(ABOUT THIS EXERCISE) In the entries below, find the string "sealed" and return each line holding it.

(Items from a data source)
=== Section Start ===

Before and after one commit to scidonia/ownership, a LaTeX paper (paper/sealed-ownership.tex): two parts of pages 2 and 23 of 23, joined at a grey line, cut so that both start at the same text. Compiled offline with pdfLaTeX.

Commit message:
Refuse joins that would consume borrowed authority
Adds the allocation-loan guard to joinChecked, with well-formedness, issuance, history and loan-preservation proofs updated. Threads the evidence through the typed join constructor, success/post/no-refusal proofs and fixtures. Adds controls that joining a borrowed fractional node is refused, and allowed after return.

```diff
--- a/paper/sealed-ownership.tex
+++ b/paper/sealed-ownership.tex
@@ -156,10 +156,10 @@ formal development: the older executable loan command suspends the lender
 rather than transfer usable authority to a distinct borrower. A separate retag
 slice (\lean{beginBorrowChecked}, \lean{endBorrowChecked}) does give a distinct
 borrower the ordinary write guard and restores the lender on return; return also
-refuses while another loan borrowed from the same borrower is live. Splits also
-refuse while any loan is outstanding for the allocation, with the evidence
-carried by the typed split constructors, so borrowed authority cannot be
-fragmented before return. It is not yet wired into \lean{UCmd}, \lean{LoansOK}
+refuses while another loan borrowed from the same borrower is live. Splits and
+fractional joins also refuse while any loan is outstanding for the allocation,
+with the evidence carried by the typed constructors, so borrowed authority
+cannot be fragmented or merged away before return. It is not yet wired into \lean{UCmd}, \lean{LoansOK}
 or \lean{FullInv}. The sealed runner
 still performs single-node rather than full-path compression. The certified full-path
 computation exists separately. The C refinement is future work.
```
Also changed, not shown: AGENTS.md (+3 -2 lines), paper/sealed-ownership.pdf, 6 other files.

=== Section End ===

(EXERCISE SOLUTION)
Before and after one commit to scidonia/ownership, a LaTeX paper (paper/sealed-ownership.tex): two parts of pages 2 and 23 of 23, joined at a grey line, cut so that both start at the same text. Compiled offline with pdfLaTeX.
--- a/paper/sealed-ownership.tex
+++ b/paper/sealed-ownership.tex
 or \lean{FullInv}. The sealed runner
Also changed, not shown: AGENTS.md (+3 -2 lines), paper/sealed-ownership.pdf, 6 other files.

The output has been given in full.